Plyler also recognized that while regulation of immigration is an exclusively federal function, a state is permitted to take action, consistent with federal immigration policy, to protect its economy and ability to provide governmental services from the deleterious effects of a massive influx of illegal immigrants. Plyler stated:
Although the State has no direct interest in controlling entry into this country, that interest being one reserved by the Constitution to the Federal Government, unchecked unlawful migration might impair the State’s economy generally, or the State’s ability to provide some important service. Despite the exclusive federal control of this Nation’s borders, we cannot conclude that the States are without any power to deter the influx of persons entering the United States against federal law, and whose numbers might have a discernible impact on traditional state concerns. (Plyler, at 228 n.23.)
A great deal of evidence exists in the public record demonstrating that Texas and many other states would be able to make the showing that Plyler stated Texas failed to make in 1982. A 2010 report by the Federation for American Immigration Reform (FAIR) estimated the fiscal burden of illegal immigration on U.S. taxpayers. FAIR estimated that in 2010, Texas spent $6.1 billion a year to educate the children of illegal aliens. Further investigation would be needed to find out how many of those children are illegal immigrants, because those are the only ones who should be denied taxpayer-funded elementary and secondary education. Such an education should not be denied to a child of an illegal immigrant when the child is legally in this country.
On January 16, 2014, Matthew Boyle of Breitbart News reported that a new FAIR report contained the number of illegal immigrants in Texas elementary and secondary taxpayer-funded schools. Boyle reported: “FAIR found that annually the estimated 195,000 illegal alien students and 481,000 U.S.-born children of illegal aliens place an $8.5 billion burden on taxpayers for their education costs.” Thus, FAIR found an increase of $2.4 billion from 2010 to early 2014. According to FAIR’s estimate, the students who are illegally present in the country are 29% of the total amount of students on which the $8.5 billion amount is based. Twenty-nine percent of $8.5 billion is $2.465 billion. This would easily satisfy the Plyler criteria and allow Texas to deny illegal immigrants a taxpayer-funded elementary and secondary education, without conflicting with Plyler.
Various states, including Texas, may want to provide a taxpayer-funded elementary and secondary education to illegal immigrants. But they should not say that Plyler requires them to do so. Nor should they allow the Obama administration to falsely state that Plyler requires them to.

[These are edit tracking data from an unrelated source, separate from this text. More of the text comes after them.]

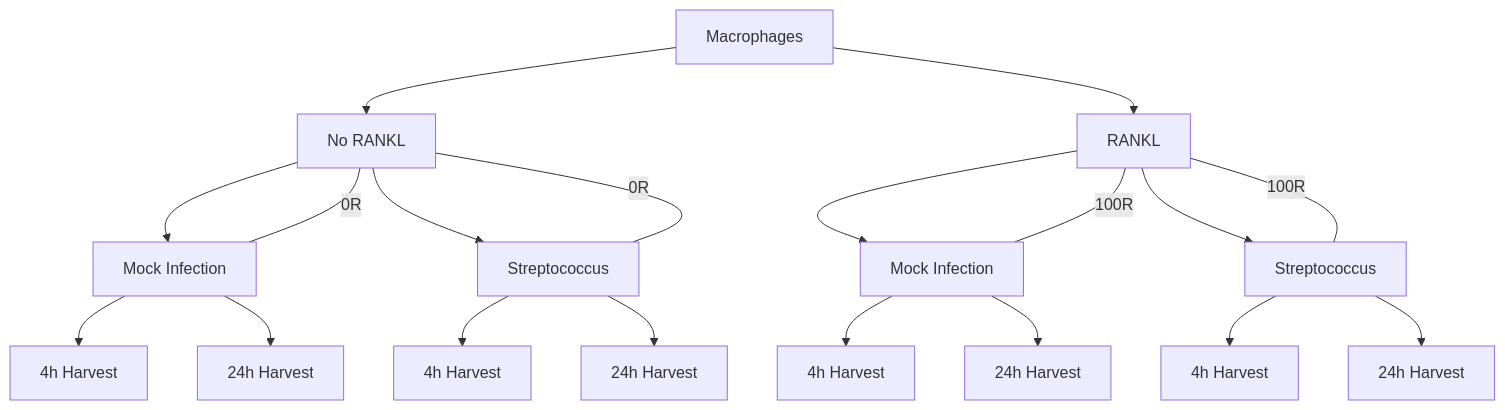
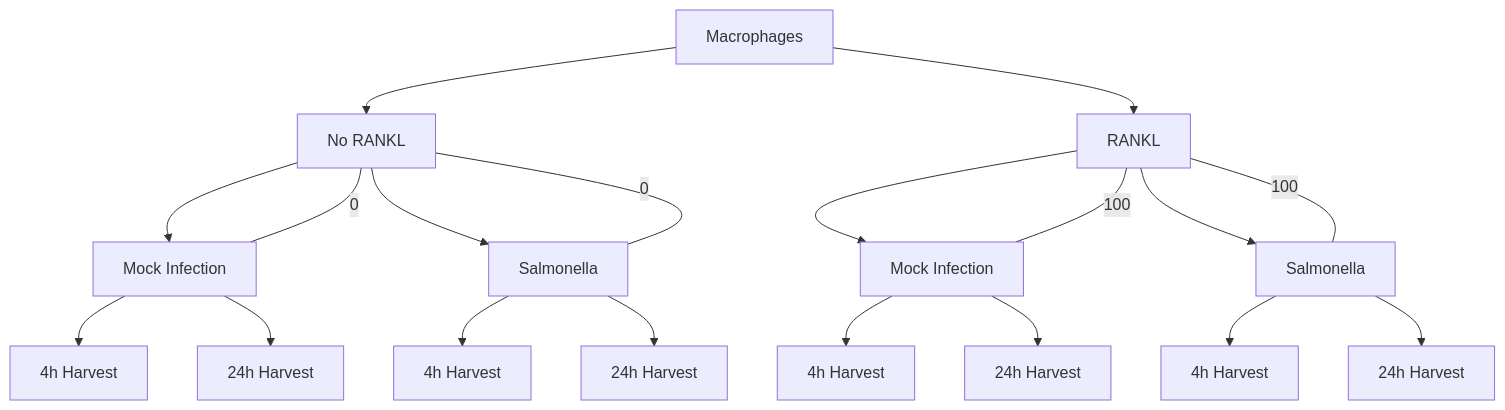
One commit to MogilenkoLabVUMC/Clara_RANKL_STAR_macrophage_infection changed the diagram in README.md. Above: the diagram before and after it, drawn with Mermaid. The commit also changed other lines of this file, not shown here.

````diff
--- a/README.md
+++ b/README.md
@@ -6,25 +6,25 @@
 ```mermaid
 graph TD
     A[Macrophages] --> B[No RANKL]
     A --> C[RANKL]
     
     B --> D[Mock Infection]
-    B --> E[Streptococcus]
+    B --> E[Salmonella]
     C --> F[Mock Infection]
-    C --> G[Streptococcus]
+    C --> G[Salmonella]
     
     D --> H[4h Harvest]
     D --> I[24h Harvest]
     E --> J[4h Harvest]
     E --> K[24h Harvest]
     F --> L[4h Harvest]
     F --> M[24h Harvest]
     G --> N[4h Harvest]
     G --> O[24h Harvest]
 
     %% Labels for conditions
-    B ---|0R| D
-    B ---|0R| E
-    C ---|100R| F
-    C ---|100R| G
+    B ---|0| D
+    B ---|0| E
+    C ---|100| F
+    C ---|100| G
 ```
````
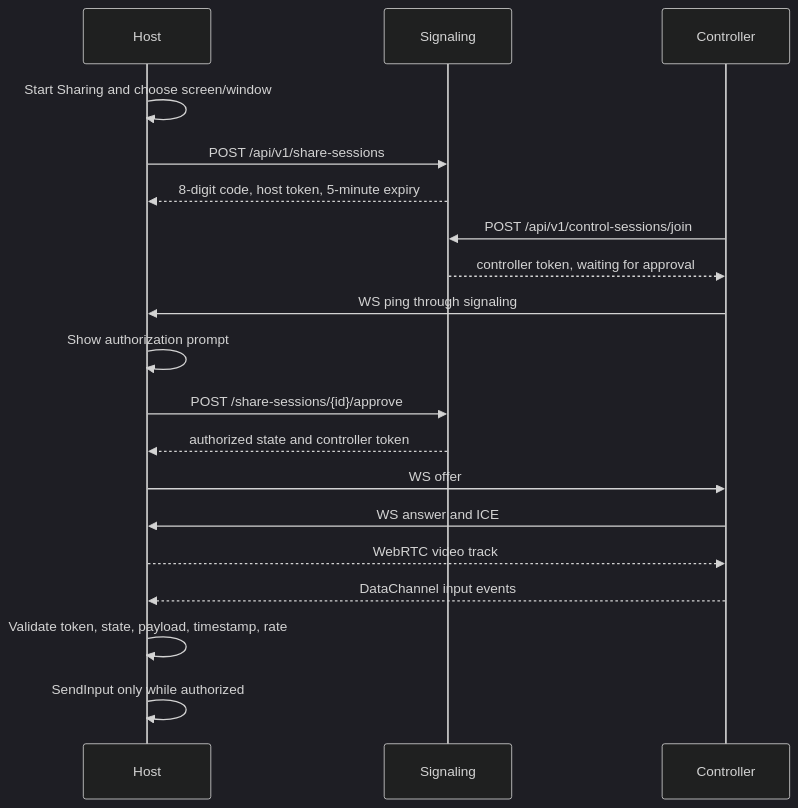
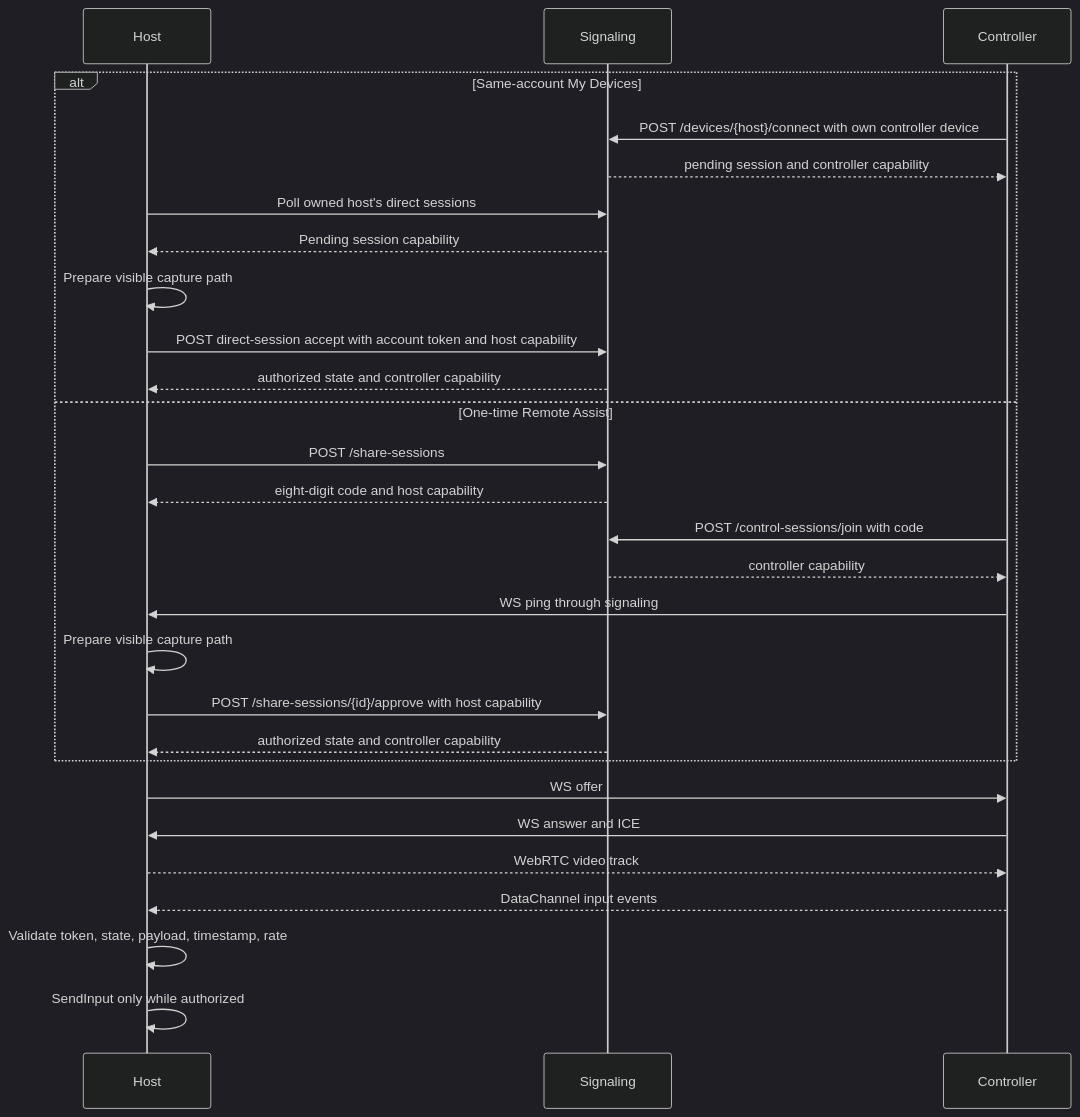
One commit to hajimi1214/RemoteAssist changed the diagram in docs/data-flow.md. Above: the diagram before and after it, drawn with Mermaid (dark theme). The commit also changed 42 other files, not shown here.

````diff
--- a/docs/data-flow.md
+++ b/docs/data-flow.md
@@ -3,21 +3,30 @@
 ```mermaid
 sequenceDiagram
   participant H as Host
   participant S as Signaling
   participant C as Controller
-  H->>H: Start Sharing and choose screen/window
-  H->>S: POST /api/v1/share-sessions
-  S-->>H: 8-digit code, host token, 5-minute expiry
-  C->>S: POST /api/v1/control-sessions/join
-  S-->>C: controller token, waiting for approval
-  C->>H: WS ping through signaling
-  H->>H: Show authorization prompt
-  H->>S: POST /share-sessions/{id}/approve
-  S-->>H: authorized state and controller token
+  alt Same-account My Devices
+    C->>S: POST /devices/{host}/connect with own controller device
+    S-->>C: pending session and controller capability
+    H->>S: Poll owned host's direct sessions
+    S-->>H: Pending session capability
+    H->>H: Prepare visible capture path
+    H->>S: POST direct-session accept with account token and host capability
+    S-->>H: authorized state and controller capability
+  else One-time Remote Assist
+    H->>S: POST /share-sessions
+    S-->>H: eight-digit code and host capability
+    C->>S: POST /control-sessions/join with code
+    S-->>C: controller capability
+    C->>H: WS ping through signaling
+    H->>H: Prepare visible capture path
+    H->>S: POST /share-sessions/{id}/approve with host capability
+    S-->>H: authorized state and controller capability
+  end
   H->>C: WS offer
   C->>H: WS answer and ICE
   H-->>C: WebRTC video track
   C-->>H: DataChannel input events
   H->>H: Validate token, state, payload, timestamp, rate
   H->>H: SendInput only while authorized
 ```
````
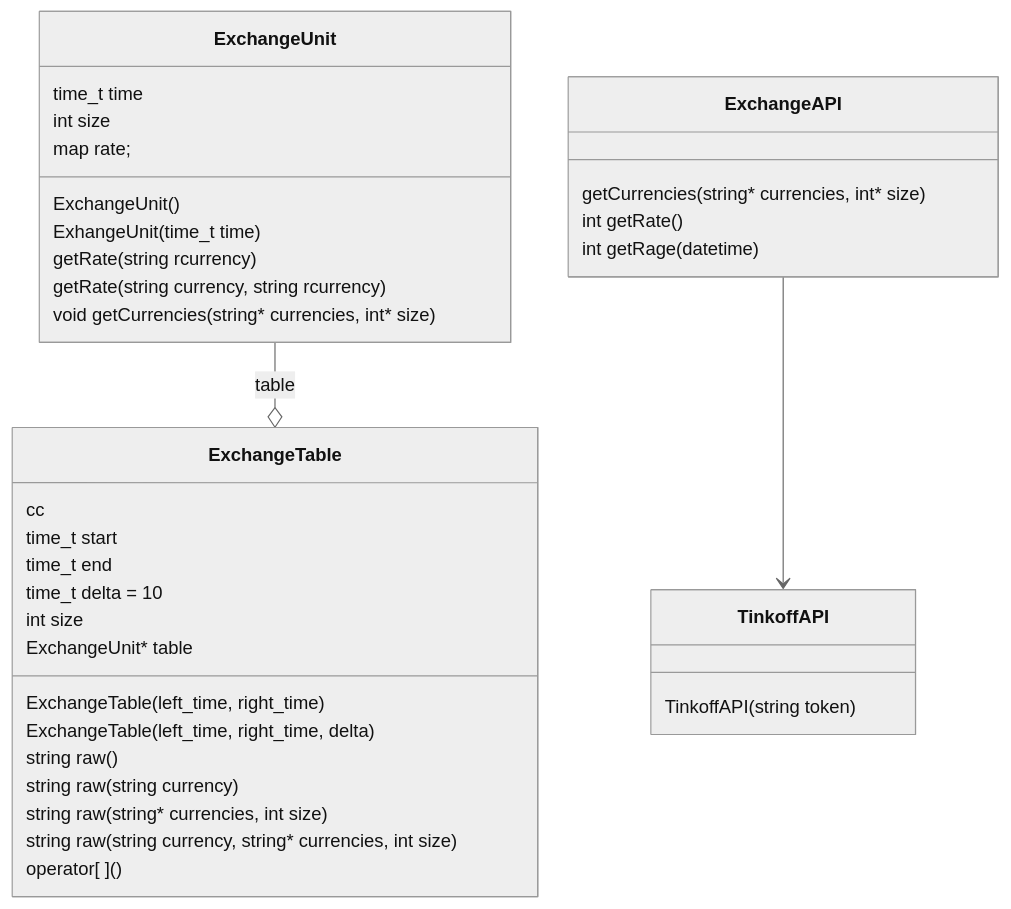
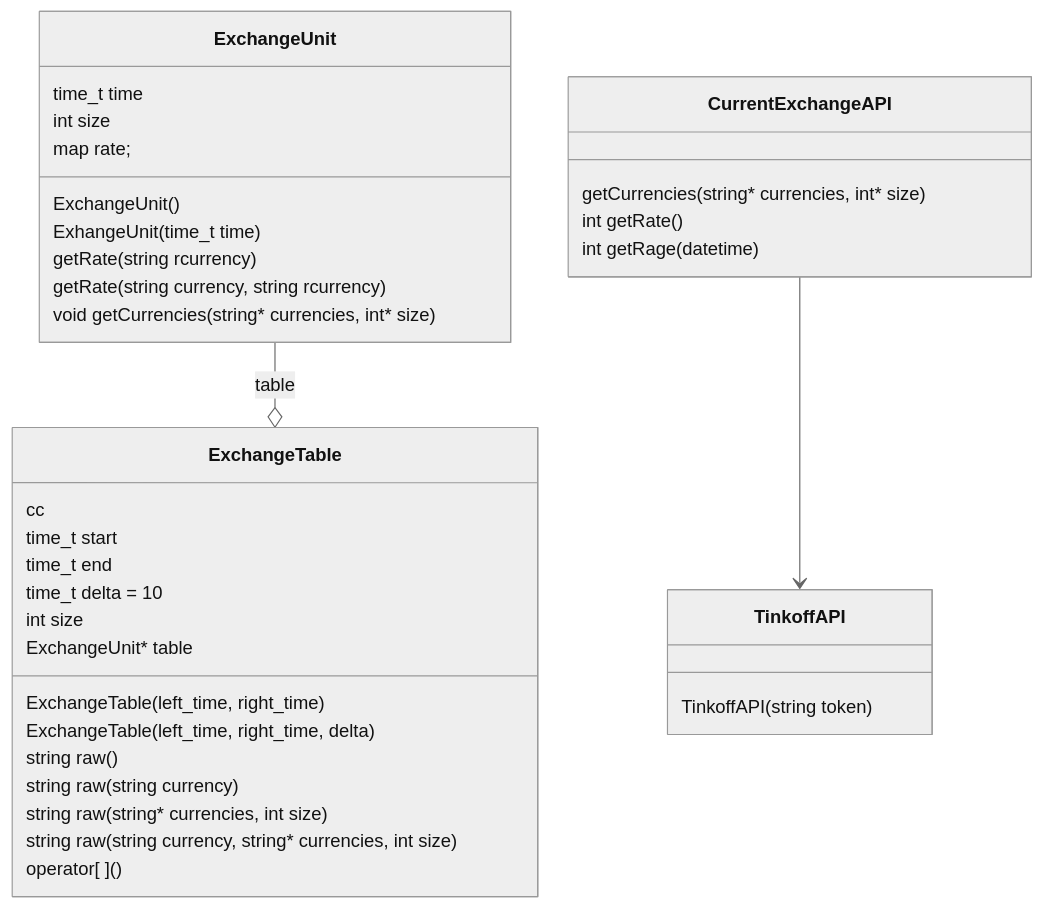
One commit to valyankilyan/Exchange-rate changed the diagram in README.md. Above: the diagram before and after it, drawn with Mermaid (neutral theme). The commit also changed 4 other files, not shown here.

Commit message:
change ExchangeAPI to CurrentExchangeAPI

````diff
--- a/README.md
+++ b/README.md
@@ -40,50 +40,50 @@
 ``` mermaid
     classDiagram
     class  ExchangeUnit {
         ExchangeUnit()
         ExhangeUnit(time_t time)
 
         getRate(string rcurrency)
         getRate(string currency, string rcurrency)
 
         void getCurrencies(string* currencies, int* size)
 
         time_t time
         int size
         map <string, int> rate;
     }
 
     class ExchangeTable {
         ExchangeTable(left_time, right_time)
         ExchangeTable(left_time, right_time, delta)
 
         string raw()
         string raw(string currency)
         string raw(string* currencies, int size)
         string raw(string currency, string* currencies, int size)
         cc
 
         operator[ ]()
 
         time_t start
         time_t end
         time_t delta = 10
         int size
         ExchangeUnit* table
     }
 
-    class ExchangeAPI {
+    class CurrentExchangeAPI {
         getCurrencies(string* currencies, int* size)
         int getRate()
         int getRage(datetime)
     }
 
     class TinkoffAPI {
         TinkoffAPI(string token)
     }
 
-    ExchangeAPI --> TinkoffAPI
+    CurrentExchangeAPI --> TinkoffAPI
     
 
     ExchangeUnit --o ExchangeTable : table
 ```
````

Allan J. Favish is an attorney in Los Angeles. His website is allanfavish.com. He has co-authored with James Fernald a book about what might happen if the government ran Disneyland entitled Fireworks! If the Government Ran the Fairest Kingdom of Them All (A Very Unauthorized Fantasy).